In both of these versions, the relationship between Mina and Dracula is more overtly sexual, and Mina is more complicit (whether mesmerized or not) in that relationship. In the book, on the other hand, Dracula forces himself on a struggling Mina:
With his left hand he held both Mrs Harker's hands, keeping them away with her arms at full tension; his right hand gripped her by the back of the neck, forcing her face down on his bosom. Her white nightdress was smeared with blood, and a thing stream trickled down the man's bare breast. . . . The attitude of the two had a terrible resemblance to a child forcing a kitten's nose into a saucer of milk to compel it to drink.She never shows any sexual interest in him — only the pull of "her master." Throughout the race to Transylvania, Mina simply serves as a hypnotic GPS, and not a good one at that. She is otherwise just a deadweight.

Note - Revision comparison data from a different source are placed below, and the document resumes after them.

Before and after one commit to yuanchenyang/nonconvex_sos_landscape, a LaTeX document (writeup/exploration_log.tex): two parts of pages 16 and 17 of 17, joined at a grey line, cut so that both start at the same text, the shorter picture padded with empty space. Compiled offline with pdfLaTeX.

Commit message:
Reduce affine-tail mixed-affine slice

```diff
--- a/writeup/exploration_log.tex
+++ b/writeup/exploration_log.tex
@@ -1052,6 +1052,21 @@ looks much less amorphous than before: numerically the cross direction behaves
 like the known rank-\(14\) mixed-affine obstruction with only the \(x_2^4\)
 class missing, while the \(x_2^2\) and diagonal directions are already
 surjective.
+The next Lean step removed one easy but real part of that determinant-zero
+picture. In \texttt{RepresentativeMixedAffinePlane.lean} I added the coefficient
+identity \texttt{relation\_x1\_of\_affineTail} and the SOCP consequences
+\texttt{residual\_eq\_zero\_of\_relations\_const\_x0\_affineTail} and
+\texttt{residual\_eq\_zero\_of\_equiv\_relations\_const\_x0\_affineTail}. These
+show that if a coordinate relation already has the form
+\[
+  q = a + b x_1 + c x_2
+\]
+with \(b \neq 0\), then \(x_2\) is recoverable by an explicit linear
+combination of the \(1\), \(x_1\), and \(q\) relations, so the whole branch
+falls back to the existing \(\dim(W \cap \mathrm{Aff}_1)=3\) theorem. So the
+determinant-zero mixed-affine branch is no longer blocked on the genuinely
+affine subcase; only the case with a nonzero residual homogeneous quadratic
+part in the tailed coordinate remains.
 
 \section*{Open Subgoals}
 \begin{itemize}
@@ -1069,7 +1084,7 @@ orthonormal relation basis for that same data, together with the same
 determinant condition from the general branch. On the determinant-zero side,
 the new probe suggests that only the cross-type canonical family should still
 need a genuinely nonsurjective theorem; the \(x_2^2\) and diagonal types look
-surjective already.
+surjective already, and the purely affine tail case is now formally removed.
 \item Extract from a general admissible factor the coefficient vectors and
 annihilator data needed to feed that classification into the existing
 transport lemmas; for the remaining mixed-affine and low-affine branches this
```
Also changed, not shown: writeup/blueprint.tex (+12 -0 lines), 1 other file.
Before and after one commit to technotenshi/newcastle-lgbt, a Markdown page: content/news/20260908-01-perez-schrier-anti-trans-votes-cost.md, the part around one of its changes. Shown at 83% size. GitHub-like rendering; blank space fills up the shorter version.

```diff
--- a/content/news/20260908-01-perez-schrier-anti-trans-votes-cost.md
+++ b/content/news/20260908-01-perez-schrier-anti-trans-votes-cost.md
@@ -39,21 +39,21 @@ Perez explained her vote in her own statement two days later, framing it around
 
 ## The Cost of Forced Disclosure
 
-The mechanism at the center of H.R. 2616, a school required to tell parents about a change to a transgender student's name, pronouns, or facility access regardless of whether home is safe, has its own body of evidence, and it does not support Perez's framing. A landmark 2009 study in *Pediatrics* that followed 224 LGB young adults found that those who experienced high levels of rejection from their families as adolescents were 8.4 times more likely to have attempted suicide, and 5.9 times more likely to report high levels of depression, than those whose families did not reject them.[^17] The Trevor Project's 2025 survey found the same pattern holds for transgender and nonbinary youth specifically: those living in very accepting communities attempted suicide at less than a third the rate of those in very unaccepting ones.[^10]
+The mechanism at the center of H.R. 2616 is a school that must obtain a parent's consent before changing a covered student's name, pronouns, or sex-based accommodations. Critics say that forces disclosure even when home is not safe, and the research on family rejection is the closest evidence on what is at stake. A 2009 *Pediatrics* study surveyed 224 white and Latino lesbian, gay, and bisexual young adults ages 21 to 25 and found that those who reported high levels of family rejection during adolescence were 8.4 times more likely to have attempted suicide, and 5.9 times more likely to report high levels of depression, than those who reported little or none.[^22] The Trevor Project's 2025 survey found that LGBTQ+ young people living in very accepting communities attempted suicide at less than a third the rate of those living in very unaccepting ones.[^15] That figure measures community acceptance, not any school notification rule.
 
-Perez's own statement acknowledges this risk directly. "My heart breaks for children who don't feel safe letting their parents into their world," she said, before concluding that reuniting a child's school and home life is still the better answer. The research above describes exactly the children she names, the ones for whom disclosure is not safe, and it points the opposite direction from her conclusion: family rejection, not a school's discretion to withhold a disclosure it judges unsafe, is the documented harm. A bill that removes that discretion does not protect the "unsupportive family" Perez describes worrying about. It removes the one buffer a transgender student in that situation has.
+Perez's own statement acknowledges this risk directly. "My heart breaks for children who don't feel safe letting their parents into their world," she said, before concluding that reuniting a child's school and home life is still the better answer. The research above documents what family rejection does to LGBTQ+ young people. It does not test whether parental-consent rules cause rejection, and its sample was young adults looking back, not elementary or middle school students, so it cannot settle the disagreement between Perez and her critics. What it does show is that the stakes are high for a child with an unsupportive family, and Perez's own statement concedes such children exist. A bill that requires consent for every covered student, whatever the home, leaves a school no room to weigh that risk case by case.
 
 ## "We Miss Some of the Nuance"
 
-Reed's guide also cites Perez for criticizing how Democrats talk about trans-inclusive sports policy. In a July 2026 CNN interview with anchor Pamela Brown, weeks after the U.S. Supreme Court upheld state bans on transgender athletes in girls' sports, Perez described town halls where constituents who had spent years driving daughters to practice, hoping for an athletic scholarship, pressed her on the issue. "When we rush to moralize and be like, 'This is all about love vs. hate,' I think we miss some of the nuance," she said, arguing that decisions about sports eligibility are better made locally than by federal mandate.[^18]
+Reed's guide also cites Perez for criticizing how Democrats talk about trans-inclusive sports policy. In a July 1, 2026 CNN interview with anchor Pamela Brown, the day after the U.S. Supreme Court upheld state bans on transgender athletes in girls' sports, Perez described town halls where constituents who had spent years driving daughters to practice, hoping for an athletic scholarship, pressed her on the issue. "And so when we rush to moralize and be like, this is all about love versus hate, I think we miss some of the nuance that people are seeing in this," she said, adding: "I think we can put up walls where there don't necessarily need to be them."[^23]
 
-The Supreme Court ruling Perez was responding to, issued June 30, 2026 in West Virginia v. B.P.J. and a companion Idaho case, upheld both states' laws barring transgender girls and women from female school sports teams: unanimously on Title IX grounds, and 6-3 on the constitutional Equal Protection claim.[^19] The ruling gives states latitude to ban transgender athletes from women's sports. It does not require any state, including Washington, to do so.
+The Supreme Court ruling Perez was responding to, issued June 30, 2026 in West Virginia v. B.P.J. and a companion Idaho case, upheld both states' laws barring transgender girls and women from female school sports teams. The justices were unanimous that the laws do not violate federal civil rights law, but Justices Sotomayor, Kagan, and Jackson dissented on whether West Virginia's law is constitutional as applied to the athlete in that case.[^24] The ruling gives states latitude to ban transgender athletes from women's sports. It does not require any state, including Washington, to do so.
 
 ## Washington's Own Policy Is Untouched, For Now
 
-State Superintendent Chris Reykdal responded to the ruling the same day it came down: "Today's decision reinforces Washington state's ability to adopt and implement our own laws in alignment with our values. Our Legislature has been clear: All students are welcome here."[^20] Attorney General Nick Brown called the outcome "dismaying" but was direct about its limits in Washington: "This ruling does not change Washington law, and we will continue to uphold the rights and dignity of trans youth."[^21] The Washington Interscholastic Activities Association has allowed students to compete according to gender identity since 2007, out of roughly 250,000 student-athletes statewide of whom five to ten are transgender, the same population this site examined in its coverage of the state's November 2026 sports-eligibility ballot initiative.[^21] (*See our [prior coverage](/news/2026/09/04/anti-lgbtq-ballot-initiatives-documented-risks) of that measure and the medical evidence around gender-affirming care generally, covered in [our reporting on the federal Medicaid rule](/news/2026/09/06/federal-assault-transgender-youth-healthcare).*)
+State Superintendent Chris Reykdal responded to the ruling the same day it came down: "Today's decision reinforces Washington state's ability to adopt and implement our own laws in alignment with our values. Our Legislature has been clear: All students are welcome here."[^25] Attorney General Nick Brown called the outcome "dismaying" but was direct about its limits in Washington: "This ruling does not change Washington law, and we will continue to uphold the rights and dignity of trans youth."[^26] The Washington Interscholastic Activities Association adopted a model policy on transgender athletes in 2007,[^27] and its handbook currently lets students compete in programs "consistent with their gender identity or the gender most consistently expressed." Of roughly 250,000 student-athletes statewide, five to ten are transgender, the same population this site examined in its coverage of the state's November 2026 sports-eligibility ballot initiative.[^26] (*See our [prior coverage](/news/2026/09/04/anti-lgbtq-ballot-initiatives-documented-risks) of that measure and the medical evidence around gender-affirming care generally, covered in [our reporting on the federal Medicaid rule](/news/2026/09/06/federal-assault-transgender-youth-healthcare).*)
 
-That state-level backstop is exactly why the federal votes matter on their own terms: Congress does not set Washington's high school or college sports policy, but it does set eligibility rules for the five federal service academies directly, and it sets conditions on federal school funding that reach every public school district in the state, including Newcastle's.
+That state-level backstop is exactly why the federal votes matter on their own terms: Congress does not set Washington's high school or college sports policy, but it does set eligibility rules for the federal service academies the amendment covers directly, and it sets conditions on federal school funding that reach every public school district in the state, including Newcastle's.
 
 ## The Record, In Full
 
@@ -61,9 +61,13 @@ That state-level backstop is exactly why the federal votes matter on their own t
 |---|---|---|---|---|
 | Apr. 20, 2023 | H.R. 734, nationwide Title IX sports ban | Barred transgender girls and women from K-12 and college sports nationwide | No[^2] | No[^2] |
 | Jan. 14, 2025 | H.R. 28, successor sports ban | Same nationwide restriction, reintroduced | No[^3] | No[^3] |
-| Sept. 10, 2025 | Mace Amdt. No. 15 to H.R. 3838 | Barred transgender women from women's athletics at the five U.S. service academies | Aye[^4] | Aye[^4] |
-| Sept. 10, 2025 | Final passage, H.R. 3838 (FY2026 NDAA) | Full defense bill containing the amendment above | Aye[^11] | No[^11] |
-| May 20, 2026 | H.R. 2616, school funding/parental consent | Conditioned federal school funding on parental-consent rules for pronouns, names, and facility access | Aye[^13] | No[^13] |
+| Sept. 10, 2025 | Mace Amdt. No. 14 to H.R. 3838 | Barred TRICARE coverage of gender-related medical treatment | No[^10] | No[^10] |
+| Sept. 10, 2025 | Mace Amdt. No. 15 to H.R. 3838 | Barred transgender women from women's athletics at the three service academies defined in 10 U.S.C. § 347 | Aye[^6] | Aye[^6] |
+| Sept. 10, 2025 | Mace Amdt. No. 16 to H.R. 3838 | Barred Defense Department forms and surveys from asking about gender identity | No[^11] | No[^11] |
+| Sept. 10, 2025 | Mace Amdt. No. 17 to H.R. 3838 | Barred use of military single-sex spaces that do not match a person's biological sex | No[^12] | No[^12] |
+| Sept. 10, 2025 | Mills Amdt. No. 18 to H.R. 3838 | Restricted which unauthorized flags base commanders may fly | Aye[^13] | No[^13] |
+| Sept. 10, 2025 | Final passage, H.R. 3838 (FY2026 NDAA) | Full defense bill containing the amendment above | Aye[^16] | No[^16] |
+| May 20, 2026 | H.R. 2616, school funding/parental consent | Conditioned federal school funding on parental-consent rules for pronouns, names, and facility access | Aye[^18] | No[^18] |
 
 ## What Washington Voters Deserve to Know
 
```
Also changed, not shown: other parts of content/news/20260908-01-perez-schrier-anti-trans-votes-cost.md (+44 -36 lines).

So I didn't like the writing style, and I didn't like the ending. But still, there is something in this story that kept me coming back, moving forward to see what happened next. Maybe it was just to see how the original compares with Hollywood, I don't know. But whatever it was, Bram Stoker's Dracula was worth reading.
Once. It's worth reading once.
It's also a great source for learning some new words. For example, it was interesting to see that what we normally hear called a strait jacket is called by Dr. Seward a strait waistcoat. And then Dr. Seward writes what I see as a nice bit of wordplay:
There is a method in [Renfield's] madness, and the rudimentary idea in my mind is growing. It will be a whole idea soon, and then, oh, unconscious cerebration! [emphasis added]We might expect Seward to write, in his building excitement, "oh celebration!" But, instead, he goes with "unconscious cerebration!" a term introduced in psychology in 1842 that would evolve into what we know today as the subconscious. (Cerebration is simply "using the mind.")
We also find a use of the word diligence that we don't see often:
At three tomorrow the diligence will start for Bukovina; a place on it is kept for you.Here, a diligence is a stagecoach.
And a few more uncommon words from Dracula:
- calèche: a light carriage
- case-boffle: a bottle specially made to fit in a suitcase
- daffled: crazy or stupid
- drouth: thirst
- hobnails: nails used in the soles of shoes or boots
- London cat's-meat: horse meat
- trituration: crushing or grinding
Whereupon the captain tell him that he had better be quick — with blood — for that ship will leave the place — of blood — before the turn of the tide — with blood.Perhaps Van Helsing has blood-sucking vampires on his mind a bit too much. Here, he's misinterpreting a discussion with a longshoreman, misunderstanding the British use of the word bloody: "bloody quick," "bloody place," and "bloody tide." Hilarious.
Or at least as hilarious as Dracula gets.